February 14, 2019
Clinical Contributors to this Story
Emad Noor, M.D. contributes to topics such as Neurology.
By: Katie Lynch
Love can be a joyous and wondrous time, with various health benefits, however it doesn’t always start out that way. In the beginning of a relationship you may find yourself experiencing erratic feelings or doing things out of character – spouts of stark jealousy, crying and obsessive fixations or even taking uncalculated risks. When you look back at how you or your partner acted, you might think – wow, that was embarrassing.
Neurologist and clinical neurophysiologist, Emad Noor, M.D., from the JFK Neuroscience Institute helps explain why these things might happen when you’re falling in love. The good news: it usually doesn’t last.
- A hormone explosion.
When you are falling for someone, you can experience a rush of hormones, leading to the various bodily functions typically associated with new romance – sweaty palms, a racing heart, or “butterflies” in your stomach.
“All of these feelings are caused by hormones – a rush of adrenaline, dopamine and norepinephrine. These hormones can cause things like flushed cheeks, an increased heart rate and a surge of excitement,” shares Dr. Noor.
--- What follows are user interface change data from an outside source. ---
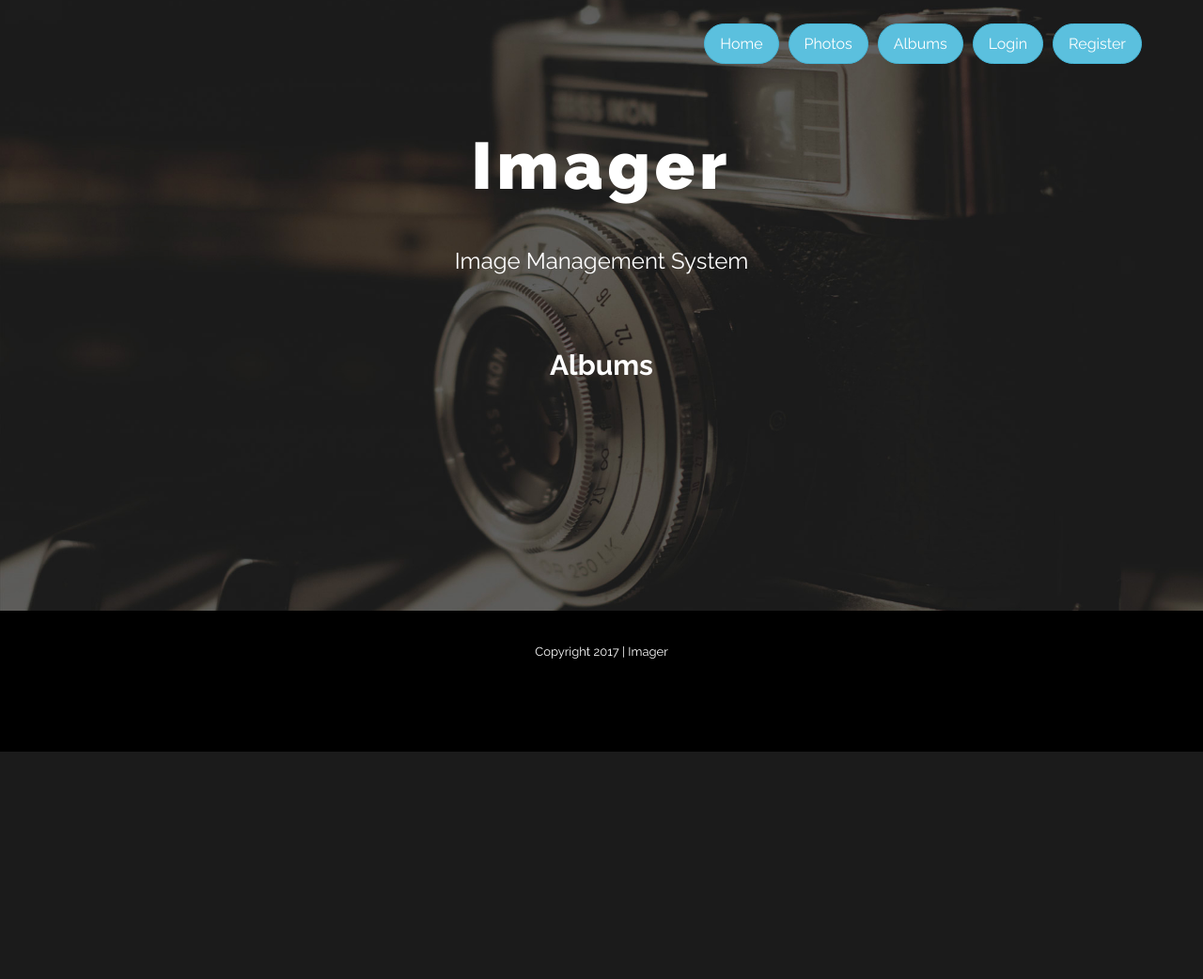
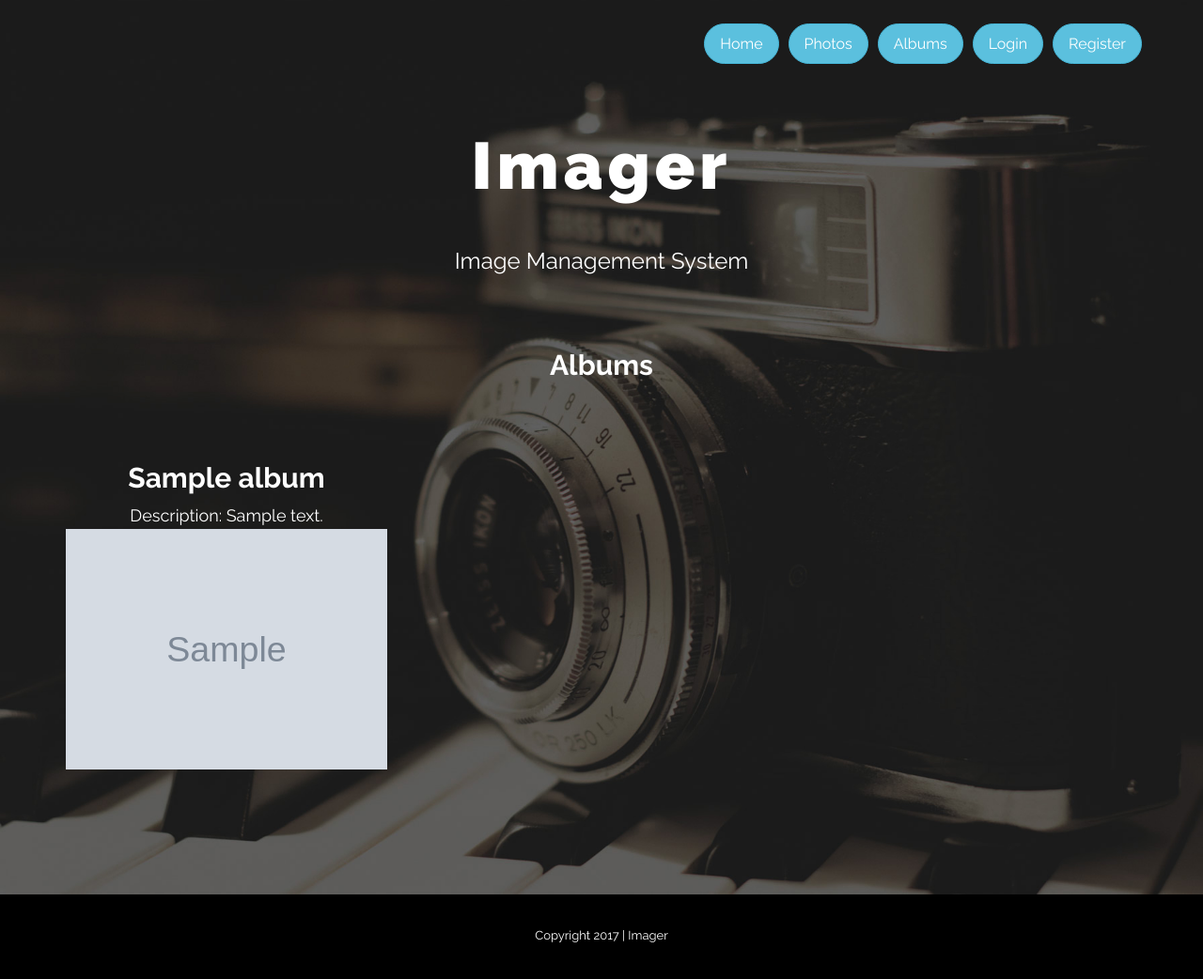
Before and after one commit to serashioda/django-imager, a Django app: page /images/albums/ in a window 1280 px wide. Shown: the whole page at 94% size. Before the commit the page ends 800 px from the top, so only its background shows below. Run offline with Django 3.2, Linux system fonts and the light colour scheme; tables that the repository leaves empty hold one stand-in row (values such as "Sample post"); grey boxes marked "Sample" are stand-in pictures; some libraries are stand-ins or nearby versions.

Commit message:
added album description to show when clicked.

```diff
--- a/imagersite/imager_images/templates/imager_images/albums.html
+++ b/imagersite/imager_images/templates/imager_images/albums.html
@@ -9,17 +9,17 @@
 
 <h2> Albums </h2>
 
-<!-- {% if user.is_authenticated %} -->
 <div class="stacks">
   {% for album in albums %}
   <div>
   <h2>{{ album.title }}</h2>
+  <p>Description: {{ album.description }}
   <a href="/images/albums/{{ album.id }}">
     <img src="{{ album.cover.image.url }}" />
   </a>
+  </p>
   </div>
   {% endfor %}
 </div>
-<!-- {% endif %} -->
 
 {% endblock %}
```
Also changed, not shown: README.md.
“The release of cortisol, the stress hormone, may also be flowing during the early stages of a relationship,” mentions Dr. Noor. “Cortisol works with your brain to control things like your mood, and the fight-or-flight instinct. This may be why new lovebirds can also be irritable. They’re excited and afraid at the same time; they are balancing a lot of mixed physiological signals.”
- You’re blinded by love.
We all have that one friend – they break up with their significant other, and continually get back together when they know it’s not a good idea. Did they not learn from the first ten breakups?
Well, it might not be their fault.
“Research has shown that the part of the brain that processes decision-making and emotions, the amygdala, can decrease activity when romance is added to the equation. This part of the brain is responsible for things like learning from our mistakes, so if there’s decreased activity, there’s a likelihood that someone may be ‘blinded by love’,” shares Dr. Noor.
- You become obsessed.
“Serotonin levels can also become depleted during new romance,” adds Dr. Noor. “Serotonin is a neurotransmitter that can regulate mood, anxiety, fear and happiness. When we see those levels decrease that can create obsessive-compulsive-disorder-like symptoms.”
If you can’t stop thinking about them, are compulsively checking your phone or your new love interest is literally all you can talk about, you have been hit with the love bug. But don’t worry, your serotonin levels will eventually level out.
- You feel a ‘high’.
Interestingly, studies have shown that love can sometimes create the same feelings someone might get from taking drugs.
“The other euphoric elements that are produced in the new stages of love are chemicals like vasopressin, adrenaline, oxytocin and dopamine,” Dr. Noor says. “A research study analyzed the MRI scans of participants looking at a photo of their partner. Their brains lit up in same neurological regions as the scans of people with substance use disorders.”
Kesha said it first, “Your love is my drug,” and it all makes sense now.
If you find yourself stalking social media, or even contemplating a tattoo with your love interest’s name, these out of character behaviors may not be your fault, it’s science.
Practicing at the JFK Neuroscience Institute at JFK Medical Center, Dr. Noor is a board certified neurologist and expert in neurology and neurophysiology. If you would like to schedule an appointment with Dr. Noor call 732-321-7010. To find a provider near you, visit HackensackMeridianHealth.org.
The material provided through HealthU is intended to be used as general information only and should not replace the advice of your physician. Always consult your physician for individual care.